> [WHAT IS BEING ASKED]:
An exact copy of every record below is what's needed here.

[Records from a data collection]
####
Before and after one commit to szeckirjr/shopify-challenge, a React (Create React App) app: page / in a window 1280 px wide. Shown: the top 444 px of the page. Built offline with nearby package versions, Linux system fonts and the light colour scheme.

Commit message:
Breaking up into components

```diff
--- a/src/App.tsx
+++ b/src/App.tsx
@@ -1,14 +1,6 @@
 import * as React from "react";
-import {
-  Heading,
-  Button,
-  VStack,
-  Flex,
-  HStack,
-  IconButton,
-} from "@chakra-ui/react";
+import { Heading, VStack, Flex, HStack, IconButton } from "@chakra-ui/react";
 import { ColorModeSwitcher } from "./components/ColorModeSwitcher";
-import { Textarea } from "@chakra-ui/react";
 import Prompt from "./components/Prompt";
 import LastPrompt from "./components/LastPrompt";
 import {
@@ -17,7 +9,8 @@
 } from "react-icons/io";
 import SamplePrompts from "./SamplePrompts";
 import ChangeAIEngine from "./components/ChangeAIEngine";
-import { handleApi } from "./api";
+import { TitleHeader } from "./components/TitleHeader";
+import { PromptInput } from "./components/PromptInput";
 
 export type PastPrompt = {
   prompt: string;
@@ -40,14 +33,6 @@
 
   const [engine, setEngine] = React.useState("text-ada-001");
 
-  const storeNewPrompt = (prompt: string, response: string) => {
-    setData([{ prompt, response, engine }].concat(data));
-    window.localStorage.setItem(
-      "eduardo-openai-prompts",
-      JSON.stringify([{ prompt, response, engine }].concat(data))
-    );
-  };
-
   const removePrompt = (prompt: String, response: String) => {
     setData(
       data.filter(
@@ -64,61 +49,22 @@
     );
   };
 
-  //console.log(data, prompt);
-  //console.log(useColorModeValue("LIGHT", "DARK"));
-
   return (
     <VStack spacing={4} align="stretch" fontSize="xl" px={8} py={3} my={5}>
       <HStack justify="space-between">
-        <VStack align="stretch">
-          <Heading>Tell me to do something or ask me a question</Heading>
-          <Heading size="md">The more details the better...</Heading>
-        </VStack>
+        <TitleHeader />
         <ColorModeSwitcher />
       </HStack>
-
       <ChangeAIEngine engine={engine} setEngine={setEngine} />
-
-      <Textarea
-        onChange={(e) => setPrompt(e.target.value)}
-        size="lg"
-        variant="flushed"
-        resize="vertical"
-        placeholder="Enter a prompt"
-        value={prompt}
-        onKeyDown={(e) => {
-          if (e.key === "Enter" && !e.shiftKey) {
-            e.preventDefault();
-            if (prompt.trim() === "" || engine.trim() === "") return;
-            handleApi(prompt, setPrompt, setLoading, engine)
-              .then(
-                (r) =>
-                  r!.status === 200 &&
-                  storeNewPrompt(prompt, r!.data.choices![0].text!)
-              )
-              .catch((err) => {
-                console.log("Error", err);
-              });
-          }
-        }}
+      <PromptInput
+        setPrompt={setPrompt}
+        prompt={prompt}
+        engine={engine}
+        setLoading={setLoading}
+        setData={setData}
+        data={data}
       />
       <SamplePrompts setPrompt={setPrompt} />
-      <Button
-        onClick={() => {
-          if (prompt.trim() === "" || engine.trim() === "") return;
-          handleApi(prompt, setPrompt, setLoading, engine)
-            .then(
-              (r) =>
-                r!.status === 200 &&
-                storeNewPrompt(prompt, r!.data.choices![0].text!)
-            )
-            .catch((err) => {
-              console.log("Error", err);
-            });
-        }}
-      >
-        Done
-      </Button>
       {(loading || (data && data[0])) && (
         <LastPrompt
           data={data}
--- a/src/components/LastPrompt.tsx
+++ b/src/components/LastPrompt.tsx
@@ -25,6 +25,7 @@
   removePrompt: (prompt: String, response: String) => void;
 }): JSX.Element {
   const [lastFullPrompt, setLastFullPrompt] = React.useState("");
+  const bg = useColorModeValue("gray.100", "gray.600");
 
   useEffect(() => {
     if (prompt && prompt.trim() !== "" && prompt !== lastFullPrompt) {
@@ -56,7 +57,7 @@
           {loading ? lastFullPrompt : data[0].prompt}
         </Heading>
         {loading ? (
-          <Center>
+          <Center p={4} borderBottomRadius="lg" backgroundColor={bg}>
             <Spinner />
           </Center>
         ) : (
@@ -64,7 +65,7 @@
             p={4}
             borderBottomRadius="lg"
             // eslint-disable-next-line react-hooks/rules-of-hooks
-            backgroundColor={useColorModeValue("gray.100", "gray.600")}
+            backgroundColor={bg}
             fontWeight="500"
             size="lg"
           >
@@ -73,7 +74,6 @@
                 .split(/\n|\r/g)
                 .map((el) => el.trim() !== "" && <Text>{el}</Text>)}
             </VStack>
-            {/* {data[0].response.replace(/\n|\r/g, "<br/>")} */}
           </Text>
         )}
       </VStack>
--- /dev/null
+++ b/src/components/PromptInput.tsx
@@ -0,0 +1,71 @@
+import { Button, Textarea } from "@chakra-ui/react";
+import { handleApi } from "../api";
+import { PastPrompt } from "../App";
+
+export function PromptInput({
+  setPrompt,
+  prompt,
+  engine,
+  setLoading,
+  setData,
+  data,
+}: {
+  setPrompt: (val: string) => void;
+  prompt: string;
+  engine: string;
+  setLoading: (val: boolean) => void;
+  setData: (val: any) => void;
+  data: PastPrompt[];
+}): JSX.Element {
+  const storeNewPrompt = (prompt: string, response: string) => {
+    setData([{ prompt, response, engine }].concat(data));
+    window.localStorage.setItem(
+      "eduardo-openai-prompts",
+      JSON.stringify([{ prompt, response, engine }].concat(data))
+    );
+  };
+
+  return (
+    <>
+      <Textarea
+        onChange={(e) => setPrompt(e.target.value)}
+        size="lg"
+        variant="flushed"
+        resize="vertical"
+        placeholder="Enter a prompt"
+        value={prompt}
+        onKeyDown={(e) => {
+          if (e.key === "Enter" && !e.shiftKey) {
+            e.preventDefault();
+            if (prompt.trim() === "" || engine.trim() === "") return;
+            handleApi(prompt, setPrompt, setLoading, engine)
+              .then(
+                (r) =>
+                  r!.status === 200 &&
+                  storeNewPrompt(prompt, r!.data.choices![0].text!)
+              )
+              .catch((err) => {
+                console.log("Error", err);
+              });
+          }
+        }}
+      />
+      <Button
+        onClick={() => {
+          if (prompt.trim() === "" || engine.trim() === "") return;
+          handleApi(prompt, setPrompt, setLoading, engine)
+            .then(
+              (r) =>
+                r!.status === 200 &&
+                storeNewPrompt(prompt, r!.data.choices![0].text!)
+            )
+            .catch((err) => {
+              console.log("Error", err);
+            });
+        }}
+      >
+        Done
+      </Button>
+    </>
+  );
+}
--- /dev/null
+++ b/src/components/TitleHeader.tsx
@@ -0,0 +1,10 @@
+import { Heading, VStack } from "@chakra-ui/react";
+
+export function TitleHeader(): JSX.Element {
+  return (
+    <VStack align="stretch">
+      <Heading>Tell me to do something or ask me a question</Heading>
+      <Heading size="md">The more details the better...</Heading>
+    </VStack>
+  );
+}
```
####
> [ANSWER FOR THIS EXERCISE]:
Before and after one commit to szeckirjr/shopify-challenge, a React (Create React App) app: page / in a window 1280 px wide. Shown: the top 444 px of the page. Built offline with nearby package versions, Linux system fonts and the light colour scheme.

Commit message:
Breaking up into components

```diff
--- a/src/App.tsx
+++ b/src/App.tsx
@@ -1,14 +1,6 @@
 import * as React from "react";
-import {
-  Heading,
-  Button,
-  VStack,
-  Flex,
-  HStack,
-  IconButton,
-} from "@chakra-ui/react";
+import { Heading, VStack, Flex, HStack, IconButton } from "@chakra-ui/react";
 import { ColorModeSwitcher } from "./components/ColorModeSwitcher";
-import { Textarea } from "@chakra-ui/react";
 import Prompt from "./components/Prompt";
 import LastPrompt from "./components/LastPrompt";
 import {
@@ -17,7 +9,8 @@
 } from "react-icons/io";
 import SamplePrompts from "./SamplePrompts";
 import ChangeAIEngine from "./components/ChangeAIEngine";
-import { handleApi } from "./api";
+import { TitleHeader } from "./components/TitleHeader";
+import { PromptInput } from "./components/PromptInput";
 
 export type PastPrompt = {
   prompt: string;
@@ -40,14 +33,6 @@
 
   const [engine, setEngine] = React.useState("text-ada-001");
 
-  const storeNewPrompt = (prompt: string, response: string) => {
-    setData([{ prompt, response, engine }].concat(data));
-    window.localStorage.setItem(
-      "eduardo-openai-prompts",
-      JSON.stringify([{ prompt, response, engine }].concat(data))
-    );
-  };
-
   const removePrompt = (prompt: String, response: String) => {
     setData(
       data.filter(
@@ -64,61 +49,22 @@
     );
   };
 
-  //console.log(data, prompt);
-  //console.log(useColorModeValue("LIGHT", "DARK"));
-
   return (
     <VStack spacing={4} align="stretch" fontSize="xl" px={8} py={3} my={5}>
       <HStack justify="space-between">
-        <VStack align="stretch">
-          <Heading>Tell me to do something or ask me a question</Heading>
-          <Heading size="md">The more details the better...</Heading>
-        </VStack>
+        <TitleHeader />
         <ColorModeSwitcher />
       </HStack>
-
       <ChangeAIEngine engine={engine} setEngine={setEngine} />
-
-      <Textarea
-        onChange={(e) => setPrompt(e.target.value)}
-        size="lg"
-        variant="flushed"
-        resize="vertical"
-        placeholder="Enter a prompt"
-        value={prompt}
-        onKeyDown={(e) => {
-          if (e.key === "Enter" && !e.shiftKey) {
-            e.preventDefault();
-            if (prompt.trim() === "" || engine.trim() === "") return;
-            handleApi(prompt, setPrompt, setLoading, engine)
-              .then(
-                (r) =>
-                  r!.status === 200 &&
-                  storeNewPrompt(prompt, r!.data.choices![0].text!)
-              )
-              .catch((err) => {
-                console.log("Error", err);
-              });
-          }
-        }}
+      <PromptInput
+        setPrompt={setPrompt}
+        prompt={prompt}
+        engine={engine}
+        setLoading={setLoading}
+        setData={setData}
+        data={data}
       />
       <SamplePrompts setPrompt={setPrompt} />
-      <Button
-        onClick={() => {
-          if (prompt.trim() === "" || engine.trim() === "") return;
-          handleApi(prompt, setPrompt, setLoading, engine)
-            .then(
-              (r) =>
-                r!.status === 200 &&
-                storeNewPrompt(prompt, r!.data.choices![0].text!)
-            )
-            .catch((err) => {
-              console.log("Error", err);
-            });
-        }}
-      >
-        Done
-      </Button>
       {(loading || (data && data[0])) && (
         <LastPrompt
           data={data}
--- a/src/components/LastPrompt.tsx
+++ b/src/components/LastPrompt.tsx
@@ -25,6 +25,7 @@
   removePrompt: (prompt: String, response: String) => void;
 }): JSX.Element {
   const [lastFullPrompt, setLastFullPrompt] = React.useState("");
+  const bg = useColorModeValue("gray.100", "gray.600");
 
   useEffect(() => {
     if (prompt && prompt.trim() !== "" && prompt !== lastFullPrompt) {
@@ -56,7 +57,7 @@
           {loading ? lastFullPrompt : data[0].prompt}
         </Heading>
         {loading ? (
-          <Center>
+          <Center p={4} borderBottomRadius="lg" backgroundColor={bg}>
             <Spinner />
           </Center>
         ) : (
@@ -64,7 +65,7 @@
             p={4}
             borderBottomRadius="lg"
             // eslint-disable-next-line react-hooks/rules-of-hooks
-            backgroundColor={useColorModeValue("gray.100", "gray.600")}
+            backgroundColor={bg}
             fontWeight="500"
             size="lg"
           >
@@ -73,7 +74,6 @@
                 .split(/\n|\r/g)
                 .map((el) => el.trim() !== "" && <Text>{el}</Text>)}
             </VStack>
-            {/* {data[0].response.replace(/\n|\r/g, "<br/>")} */}
           </Text>
         )}
       </VStack>
--- /dev/null
+++ b/src/components/PromptInput.tsx
@@ -0,0 +1,71 @@
+import { Button, Textarea } from "@chakra-ui/react";
+import { handleApi } from "../api";
+import { PastPrompt } from "../App";
+
+export function PromptInput({
+  setPrompt,
+  prompt,
+  engine,
+  setLoading,
+  setData,
+  data,
+}: {
+  setPrompt: (val: string) => void;
+  prompt: string;
+  engine: string;
+  setLoading: (val: boolean) => void;
+  setData: (val: any) => void;
+  data: PastPrompt[];
+}): JSX.Element {
+  const storeNewPrompt = (prompt: string, response: string) => {
+    setData([{ prompt, response, engine }].concat(data));
+    window.localStorage.setItem(
+      "eduardo-openai-prompts",
+      JSON.stringify([{ prompt, response, engine }].concat(data))
+    );
+  };
+
+  return (
+    <>
+      <Textarea
+        onChange={(e) => setPrompt(e.target.value)}
+        size="lg"
+        variant="flushed"
+        resize="vertical"
+        placeholder="Enter a prompt"
+        value={prompt}
+        onKeyDown={(e) => {
+          if (e.key === "Enter" && !e.shiftKey) {
+            e.preventDefault();
+            if (prompt.trim() === "" || engine.trim() === "") return;
+            handleApi(prompt, setPrompt, setLoading, engine)
+              .then(
+                (r) =>
+                  r!.status === 200 &&
+                  storeNewPrompt(prompt, r!.data.choices![0].text!)
+              )
+              .catch((err) => {
+                console.log("Error", err);
+              });
+          }
+        }}
+      />
+      <Button
+        onClick={() => {
+          if (prompt.trim() === "" || engine.trim() === "") return;
+          handleApi(prompt, setPrompt, setLoading, engine)
+            .then(
+              (r) =>
+                r!.status === 200 &&
+                storeNewPrompt(prompt, r!.data.choices![0].text!)
+            )
+            .catch((err) => {
+              console.log("Error", err);
+            });
+        }}
+      >
+        Done
+      </Button>
+    </>
+  );
+}
--- /dev/null
+++ b/src/components/TitleHeader.tsx
@@ -0,0 +1,10 @@
+import { Heading, VStack } from "@chakra-ui/react";
+
+export function TitleHeader(): JSX.Element {
+  return (
+    <VStack align="stretch">
+      <Heading>Tell me to do something or ask me a question</Heading>
+      <Heading size="md">The more details the better...</Heading>
+    </VStack>
+  );
+}
```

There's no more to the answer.